That's Art! Andy Holden

14 Jan 2019

Peanuts books have been a constant presence in Andy Holden’s studio. He first made paintings with fragments of cells from 1950s Peanuts paperbacks in 2006. Holden’s new film installation for the exhibition Oh! My friends there is no friend, 2014–2018, examines friendship and how it is shaped by the media we consume.

Good Grief, Charlie Brown! #8 - ANDY HOLDEN

The film is comprised of four cells, echoing the layout of a Peanuts strip, linked by a voice-over delivered by a CGI bootleg of Charlie Brown.

The first screen features an isolated, melancholic Charlie Brown in various dramatic, romantic, stock footage landscapes. He narrates reflections on the nature of friendship, through references to philosophy, popular culture and first-hand observations. The second screen is a collage of clips from popular Hollywood films and music videos in which various forms of friendship are depicted. The third, which also provides the soundtrack, is a tour film of Holden’s band the Grubby Mitts on their Politics of Friendship Tour, the last tour the band undertook before the original line-up, friends since they were 12, finally called it a day. The fourth screen is a document of ‘The Beagle Room’, a friend’s bedroom which contains an epic collection of Peanuts toys and merchandise, collected over a lifetime and housed in her own private museum.

Also on show in Good Grief, Charlie Brown! is a series of painted bowls formed from melting old discarded 78rpm gramophone records of 1950s love songs.

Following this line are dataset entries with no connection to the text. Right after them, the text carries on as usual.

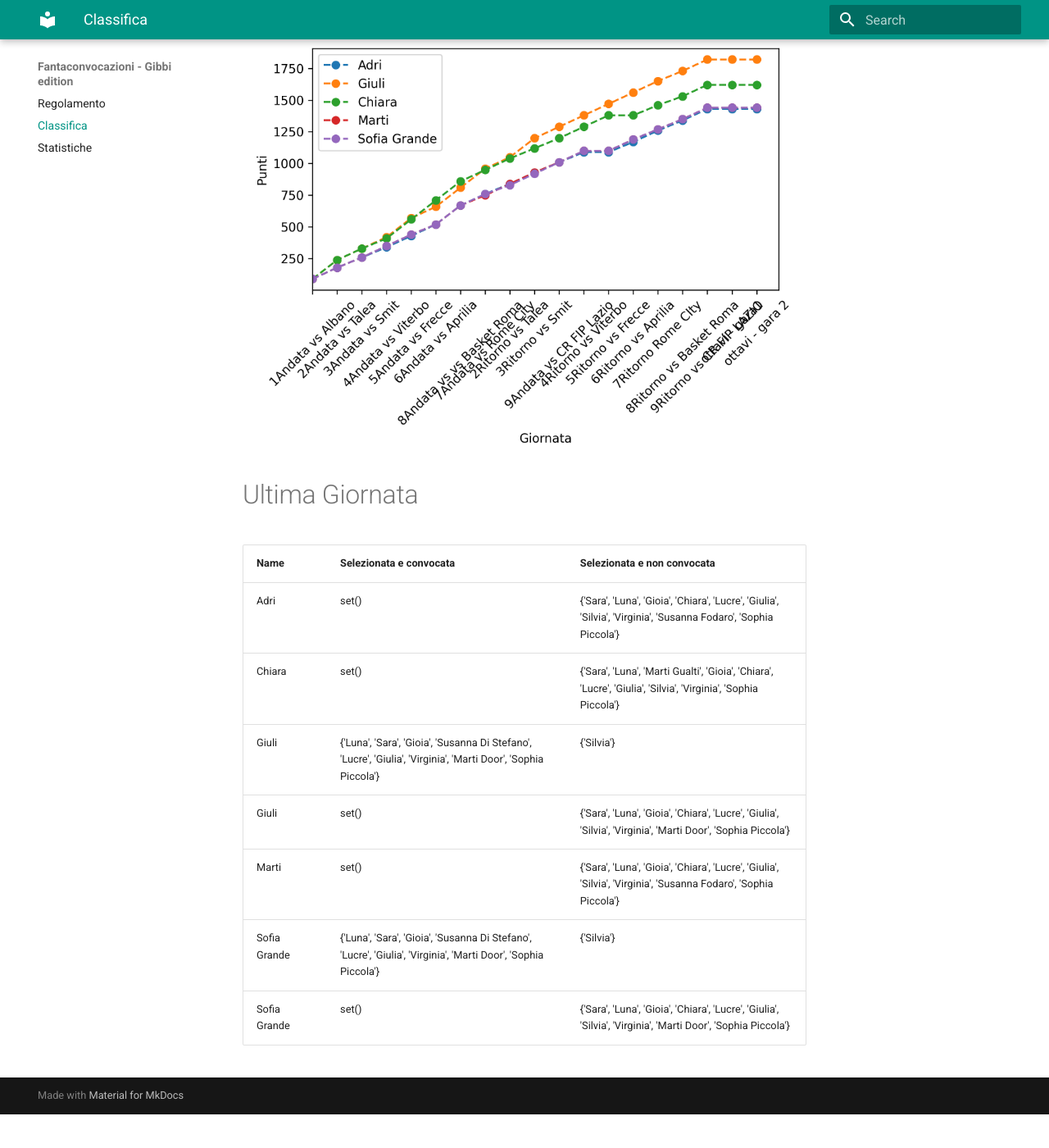
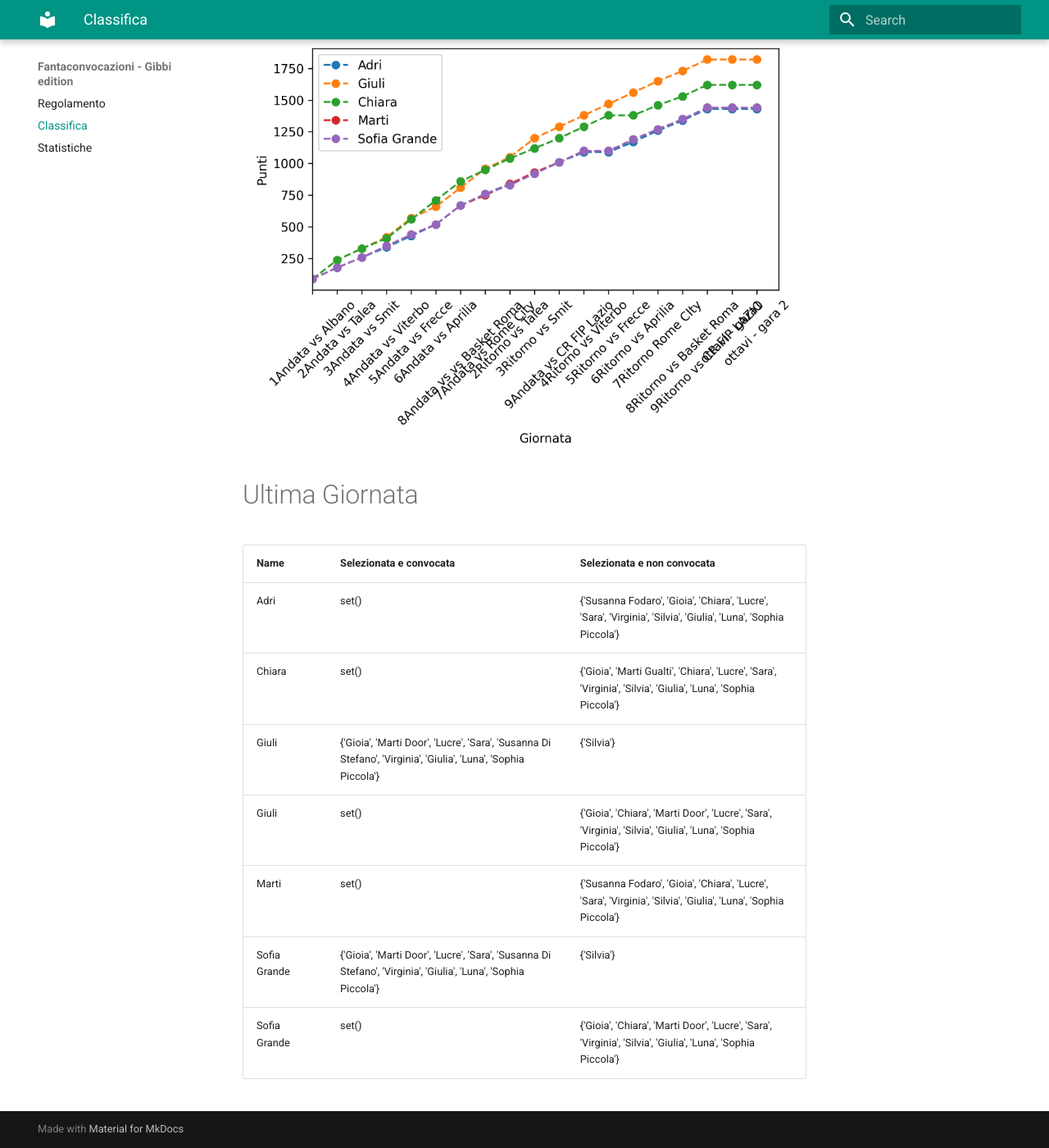
Before and after one commit to martinig94/fantagibbi, an MkDocs documentation site: the page built from docs/Classifica.md, in a window 1280 px wide and 1400 px high, scrolled down 565 px. Shown: the whole window at 82% size. Built offline with MkDocs 1.6.1 and Material for MkDocs 9.7.7, drawn with Linux system fonts in a browser that asks for light colours; before the commit the page ends 1924 px from its top, so only the background shows below that.

Commit message:
Auto-update from main.py

```diff
--- a/docs/Classifica.md
+++ b/docs/Classifica.md
@@ -18,11 +18,11 @@
 <!-- START_TABLE CORRECT -->
 | Name         | Selezionata e convocata                                                                                        | Selezionata e non convocata                                                                                      |
 |:-------------|:---------------------------------------------------------------------------------------------------------------|:-----------------------------------------------------------------------------------------------------------------|
-| Adri         | set()                                                                                                          | {'Sara', 'Luna', 'Gioia', 'Chiara', 'Lucre', 'Giulia', 'Silvia', 'Virginia', 'Susanna Fodaro', 'Sophia Piccola'} |
-| Chiara       | set()                                                                                                          | {'Sara', 'Luna', 'Marti Gualti', 'Gioia', 'Chiara', 'Lucre', 'Giulia', 'Silvia', 'Virginia', 'Sophia Piccola'}   |
-| Giuli        | {'Luna', 'Sara', 'Gioia', 'Susanna Di Stefano', 'Lucre', 'Giulia', 'Virginia', 'Marti Door', 'Sophia Piccola'} | {'Silvia'}                                                                                                       |
-| Giuli        | set()                                                                                                          | {'Sara', 'Luna', 'Gioia', 'Chiara', 'Lucre', 'Giulia', 'Silvia', 'Virginia', 'Marti Door', 'Sophia Piccola'}     |
-| Marti        | set()                                                                                                          | {'Sara', 'Luna', 'Gioia', 'Chiara', 'Lucre', 'Giulia', 'Silvia', 'Virginia', 'Susanna Fodaro', 'Sophia Piccola'} |
-| Sofia Grande | {'Luna', 'Sara', 'Gioia', 'Susanna Di Stefano', 'Lucre', 'Giulia', 'Virginia', 'Marti Door', 'Sophia Piccola'} | {'Silvia'}                                                                                                       |
-| Sofia Grande | set()                                                                                                          | {'Sara', 'Luna', 'Gioia', 'Chiara', 'Lucre', 'Giulia', 'Silvia', 'Virginia', 'Marti Door', 'Sophia Piccola'}     |
+| Adri         | set()                                                                                                          | {'Susanna Fodaro', 'Gioia', 'Chiara', 'Lucre', 'Sara', 'Virginia', 'Silvia', 'Giulia', 'Luna', 'Sophia Piccola'} |
+| Chiara       | set()                                                                                                          | {'Gioia', 'Marti Gualti', 'Chiara', 'Lucre', 'Sara', 'Virginia', 'Silvia', 'Giulia', 'Luna', 'Sophia Piccola'}   |
+| Giuli        | {'Gioia', 'Marti Door', 'Lucre', 'Sara', 'Susanna Di Stefano', 'Virginia', 'Giulia', 'Luna', 'Sophia Piccola'} | {'Silvia'}                                                                                                       |
+| Giuli        | set()                                                                                                          | {'Gioia', 'Chiara', 'Marti Door', 'Lucre', 'Sara', 'Virginia', 'Silvia', 'Giulia', 'Luna', 'Sophia Piccola'}     |
+| Marti        | set()                                                                                                          | {'Susanna Fodaro', 'Gioia', 'Chiara', 'Lucre', 'Sara', 'Virginia', 'Silvia', 'Giulia', 'Luna', 'Sophia Piccola'} |
+| Sofia Grande | {'Gioia', 'Marti Door', 'Lucre', 'Sara', 'Susanna Di Stefano', 'Virginia', 'Giulia', 'Luna', 'Sophia Piccola'} | {'Silvia'}                                                                                                       |
+| Sofia Grande | set()                                                                                                          | {'Gioia', 'Chiara', 'Marti Door', 'Lucre', 'Sara', 'Virginia', 'Silvia', 'Giulia', 'Luna', 'Sophia Piccola'}     |
 <!-- END_TABLE CORRECT -->
```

Onto these the artist has collaged images of Charlie Brown that he has hand-cut from Peanuts paperback books from the same period: sentimental and decorative, they explore the 1950s as a transitional point in the history of modernism, looking backwards and forwards simultaneously.

Andy Holden, Optimism of the Will, 2008–2011
Andy Holden, Optimism of the Will, 2008–2011

The bowls transform an outmoded medium into an optimistic new object. The work takes its title from a quote by Italian Marxist philosopher Antonio Gramsci, neatly encapsulating the world view of Charlie Brown – pessimistic, yet persistent in his attempts to keep trying.

Laws of Motion in a Cartoon Landscape, 2011–2016, is Holden’s ‘grand thesis’, an hour-long animation that declares that the world is now a cartoon. An extract from Chapter 5: All principles of gravity are negated by fear is on show in the exhibition, with the full film screening at The Cinema Museum from 21 February - 10 March. The editing style in this extract is that of a conspiracy theory; starting from the idea that the zig-zag found on Charlie Brown’s mysterious t-shirt is the clue to understanding how everything works in the cartoon world.

Andy Holden, Still from Laws of Motion in a Cartoon Landscape, 2016
Andy Holden, Still from Laws of Motion in a Cartoon Landscape, 2016

The zig-zag is “the oldest human mark ever recorded”, claims the artist as animated narrator, “carved into a shell some 500,000 years ago … it is also the pattern of the brainwave in deep sleep … the best way to cross a mountain range … the pattern we see with the onset of a migraine…” The film proposes that art history is now best understood as a zig-zag, an oscillation between irony and sincerity, truth and fiction.